Directions for this task
Reproduce the entries in full and exactly. Pictures stay out.

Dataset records
>>>

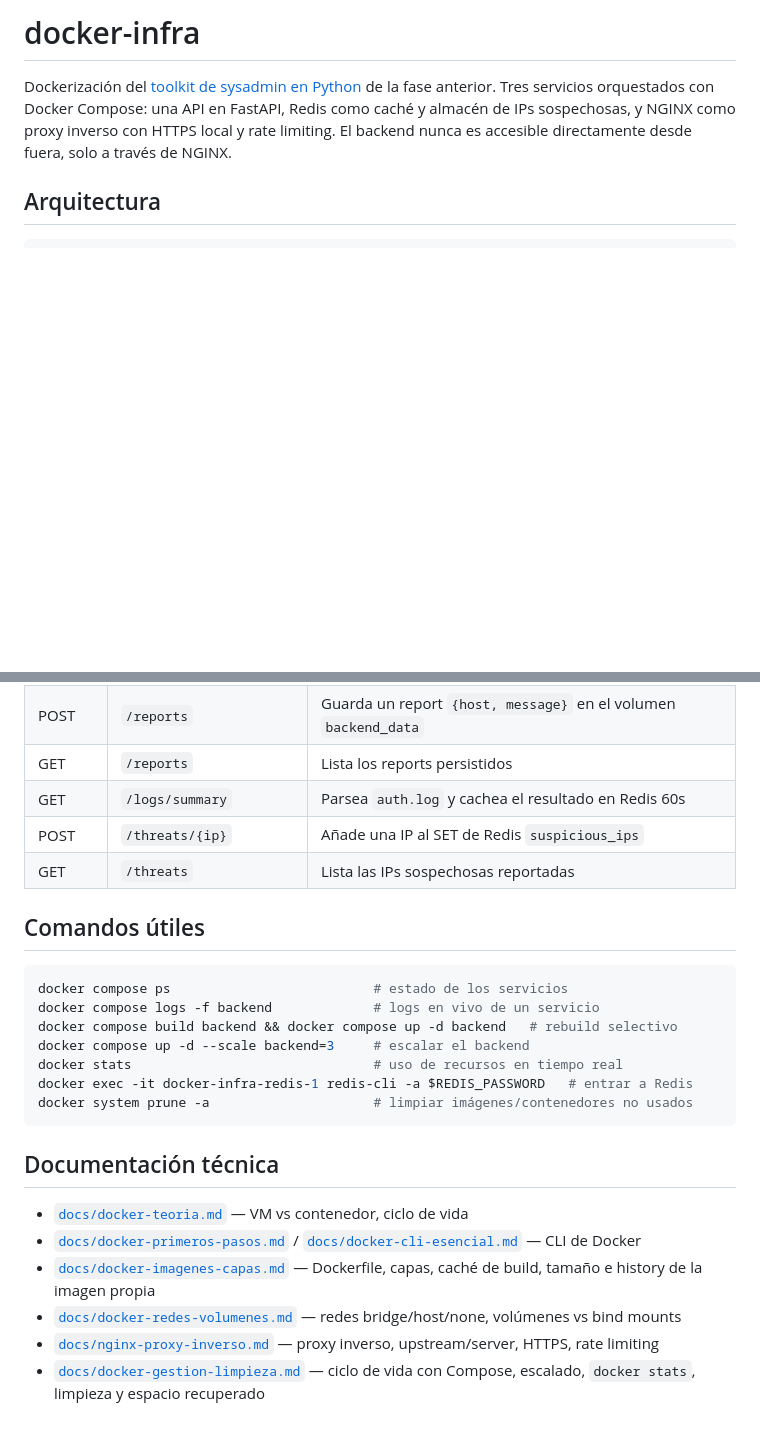
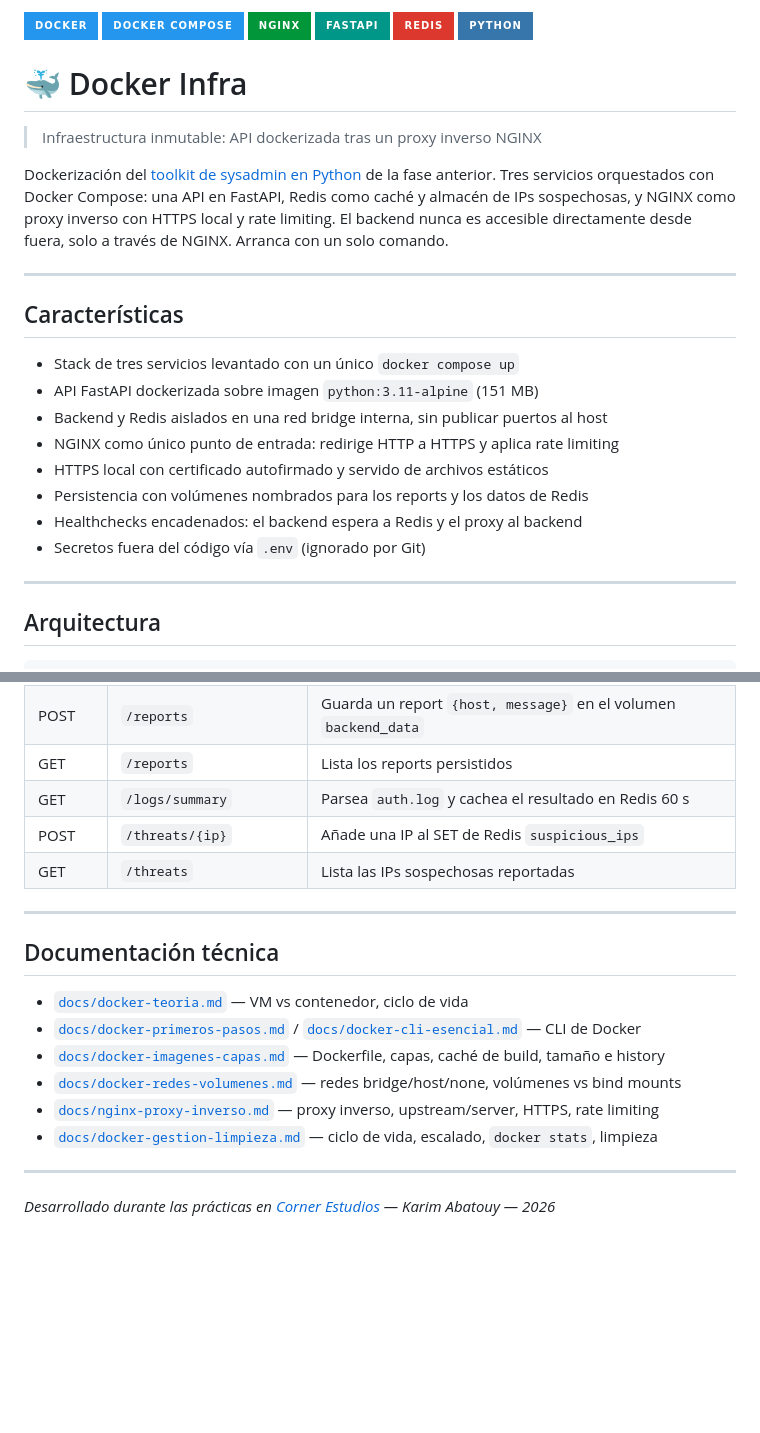
Before and after one commit to troustrider/docker-infra, a Markdown page: README.md, 2 parts joined by grey strips. Drawn GitHub-style; badges without logos; blank space fills up the shorter version.

````diff
--- a/README.md
+++ b/README.md
@@ -1,6 +1,29 @@
-# docker-infra
+![Docker](https://img.shields.io/badge/Docker-2496ED?style=for-the-badge&logo=docker&logoColor=white)
+![Docker Compose](https://img.shields.io/badge/Docker%20Compose-2496ED?style=for-the-badge&logo=docker&logoColor=white)
+![NGINX](https://img.shields.io/badge/NGINX-009639?style=for-the-badge&logo=nginx&logoColor=white)
+![FastAPI](https://img.shields.io/badge/FastAPI-009688?style=for-the-badge&logo=fastapi&logoColor=white)
+![Redis](https://img.shields.io/badge/Redis-DC382D?style=for-the-badge&logo=redis&logoColor=white)
+![Python](https://img.shields.io/badge/Python-3776AB?style=for-the-badge&logo=python&logoColor=white)
 
-Dockerización del [toolkit de sysadmin en Python](../sysadmin-toolkit) de la fase anterior. Tres servicios orquestados con Docker Compose: una API en FastAPI, Redis como caché y almacén de IPs sospechosas, y NGINX como proxy inverso con HTTPS local y rate limiting. El backend nunca es accesible directamente desde fuera, solo a través de NGINX.
+# 🐳 Docker Infra
+> Infraestructura inmutable: API dockerizada tras un proxy inverso NGINX
+
+Dockerización del [toolkit de sysadmin en Python](https://github.com/troustrider/python-sysadmin-toolkit) de la fase anterior. Tres servicios orquestados con Docker Compose: una API en FastAPI, Redis como caché y almacén de IPs sospechosas, y NGINX como proxy inverso con HTTPS local y rate limiting. El backend nunca es accesible directamente desde fuera, solo a través de NGINX. Arranca con un solo comando.
+
+---
+
+## Características
+
+- Stack de tres servicios levantado con un único `docker compose up`
+- API FastAPI dockerizada sobre imagen `python:3.11-alpine` (151 MB)
+- Backend y Redis aislados en una red bridge interna, sin publicar puertos al host
+- NGINX como único punto de entrada: redirige HTTP a HTTPS y aplica rate limiting
+- HTTPS local con certificado autofirmado y servido de archivos estáticos
+- Persistencia con volúmenes nombrados para los reports y los datos de Redis
+- Healthchecks encadenados: el backend espera a Redis y el proxy al backend
+- Secretos fuera del código vía `.env` (ignorado por Git)
+
+---
 
 ## Arquitectura
 
@@ -52,26 +124,20 @@ El navegador avisará de certificado no confiable porque es autofirmado, es lo e
 | POST | `/reports` | Guarda un report `{host, message}` en el volumen `backend_data` |
 | GET | `/reports` | Lista los reports persistidos |
-| GET | `/logs/summary` | Parsea `auth.log` y cachea el resultado en Redis 60s |
+| GET | `/logs/summary` | Parsea `auth.log` y cachea el resultado en Redis 60 s |
 | POST | `/threats/{ip}` | Añade una IP al SET de Redis `suspicious_ips` |
 | GET | `/threats` | Lista las IPs sospechosas reportadas |
 
-## Comandos útiles
-
-```bash
-docker compose ps                          # estado de los servicios
-docker compose logs -f backend             # logs en vivo de un servicio
-docker compose build backend && docker compose up -d backend   # rebuild selectivo
-docker compose up -d --scale backend=3     # escalar el backend
-docker stats                               # uso de recursos en tiempo real
-docker exec -it docker-infra-redis-1 redis-cli -a $REDIS_PASSWORD   # entrar a Redis
-docker system prune -a                     # limpiar imágenes/contenedores no usados
-```
+---
 
 ## Documentación técnica
 
 - [`docs/docker-teoria.md`](docs/docker-teoria.md) — VM vs contenedor, ciclo de vida
 - [`docs/docker-primeros-pasos.md`](docs/docker-primeros-pasos.md) / [`docs/docker-cli-esencial.md`](docs/docker-cli-esencial.md) — CLI de Docker
-- [`docs/docker-imagenes-capas.md`](docs/docker-imagenes-capas.md) — Dockerfile, capas, caché de build, tamaño e history de la imagen propia
+- [`docs/docker-imagenes-capas.md`](docs/docker-imagenes-capas.md) — Dockerfile, capas, caché de build, tamaño e history
 - [`docs/docker-redes-volumenes.md`](docs/docker-redes-volumenes.md) — redes bridge/host/none, volúmenes vs bind mounts
 - [`docs/nginx-proxy-inverso.md`](docs/nginx-proxy-inverso.md) — proxy inverso, upstream/server, HTTPS, rate limiting
-- [`docs/docker-gestion-limpieza.md`](docs/docker-gestion-limpieza.md) — ciclo de vida con Compose, escalado, `docker stats`, limpieza y espacio recuperado
+- [`docs/docker-gestion-limpieza.md`](docs/docker-gestion-limpieza.md) — ciclo de vida, escalado, `docker stats`, limpieza
+
+---
+
+*Desarrollado durante las prácticas en [Corner Estudios](https://www.corner-estudios.com) — Karim Abatouy — 2026*
````
Also changed, not shown: other parts of README.md (+57 -8 lines).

<<<

Your response
Before and after one commit to troustrider/docker-infra, a Markdown page: README.md, 2 parts joined by grey strips. Drawn GitHub-style; badges without logos; blank space fills up the shorter version.

````diff
--- a/README.md
+++ b/README.md
@@ -1,6 +1,29 @@
-# docker-infra
+![Docker](https://img.shields.io/badge/Docker-2496ED?style=for-the-badge&logo=docker&logoColor=white)
+![Docker Compose](https://img.shields.io/badge/Docker%20Compose-2496ED?style=for-the-badge&logo=docker&logoColor=white)
+![NGINX](https://img.shields.io/badge/NGINX-009639?style=for-the-badge&logo=nginx&logoColor=white)
+![FastAPI](https://img.shields.io/badge/FastAPI-009688?style=for-the-badge&logo=fastapi&logoColor=white)
+![Redis](https://img.shields.io/badge/Redis-DC382D?style=for-the-badge&logo=redis&logoColor=white)
+![Python](https://img.shields.io/badge/Python-3776AB?style=for-the-badge&logo=python&logoColor=white)
 
-Dockerización del [toolkit de sysadmin en Python](../sysadmin-toolkit) de la fase anterior. Tres servicios orquestados con Docker Compose: una API en FastAPI, Redis como caché y almacén de IPs sospechosas, y NGINX como proxy inverso con HTTPS local y rate limiting. El backend nunca es accesible directamente desde fuera, solo a través de NGINX.
+# 🐳 Docker Infra
+> Infraestructura inmutable: API dockerizada tras un proxy inverso NGINX
+
+Dockerización del [toolkit de sysadmin en Python](https://github.com/troustrider/python-sysadmin-toolkit) de la fase anterior. Tres servicios orquestados con Docker Compose: una API en FastAPI, Redis como caché y almacén de IPs sospechosas, y NGINX como proxy inverso con HTTPS local y rate limiting. El backend nunca es accesible directamente desde fuera, solo a través de NGINX. Arranca con un solo comando.
+
+---
+
+## Características
+
+- Stack de tres servicios levantado con un único `docker compose up`
+- API FastAPI dockerizada sobre imagen `python:3.11-alpine` (151 MB)
+- Backend y Redis aislados en una red bridge interna, sin publicar puertos al host
+- NGINX como único punto de entrada: redirige HTTP a HTTPS y aplica rate limiting
+- HTTPS local con certificado autofirmado y servido de archivos estáticos
+- Persistencia con volúmenes nombrados para los reports y los datos de Redis
+- Healthchecks encadenados: el backend espera a Redis y el proxy al backend
+- Secretos fuera del código vía `.env` (ignorado por Git)
+
+---
 
 ## Arquitectura
 
@@ -52,26 +124,20 @@ El navegador avisará de certificado no confiable porque es autofirmado, es lo e
 | POST | `/reports` | Guarda un report `{host, message}` en el volumen `backend_data` |
 | GET | `/reports` | Lista los reports persistidos |
-| GET | `/logs/summary` | Parsea `auth.log` y cachea el resultado en Redis 60s |
+| GET | `/logs/summary` | Parsea `auth.log` y cachea el resultado en Redis 60 s |
 | POST | `/threats/{ip}` | Añade una IP al SET de Redis `suspicious_ips` |
 | GET | `/threats` | Lista las IPs sospechosas reportadas |
 
-## Comandos útiles
-
-```bash
-docker compose ps                          # estado de los servicios
-docker compose logs -f backend             # logs en vivo de un servicio
-docker compose build backend && docker compose up -d backend   # rebuild selectivo
-docker compose up -d --scale backend=3     # escalar el backend
-docker stats                               # uso de recursos en tiempo real
-docker exec -it docker-infra-redis-1 redis-cli -a $REDIS_PASSWORD   # entrar a Redis
-docker system prune -a                     # limpiar imágenes/contenedores no usados
-```
+---
 
 ## Documentación técnica
 
 - [`docs/docker-teoria.md`](docs/docker-teoria.md) — VM vs contenedor, ciclo de vida
 - [`docs/docker-primeros-pasos.md`](docs/docker-primeros-pasos.md) / [`docs/docker-cli-esencial.md`](docs/docker-cli-esencial.md) — CLI de Docker
-- [`docs/docker-imagenes-capas.md`](docs/docker-imagenes-capas.md) — Dockerfile, capas, caché de build, tamaño e history de la imagen propia
+- [`docs/docker-imagenes-capas.md`](docs/docker-imagenes-capas.md) — Dockerfile, capas, caché de build, tamaño e history
 - [`docs/docker-redes-volumenes.md`](docs/docker-redes-volumenes.md) — redes bridge/host/none, volúmenes vs bind mounts
 - [`docs/nginx-proxy-inverso.md`](docs/nginx-proxy-inverso.md) — proxy inverso, upstream/server, HTTPS, rate limiting
-- [`docs/docker-gestion-limpieza.md`](docs/docker-gestion-limpieza.md) — ciclo de vida con Compose, escalado, `docker stats`, limpieza y espacio recuperado
+- [`docs/docker-gestion-limpieza.md`](docs/docker-gestion-limpieza.md) — ciclo de vida, escalado, `docker stats`, limpieza
+
+---
+
+*Desarrollado durante las prácticas en [Corner Estudios](https://www.corner-estudios.com) — Karim Abatouy — 2026*
````
Also changed, not shown: other parts of README.md (+57 -8 lines).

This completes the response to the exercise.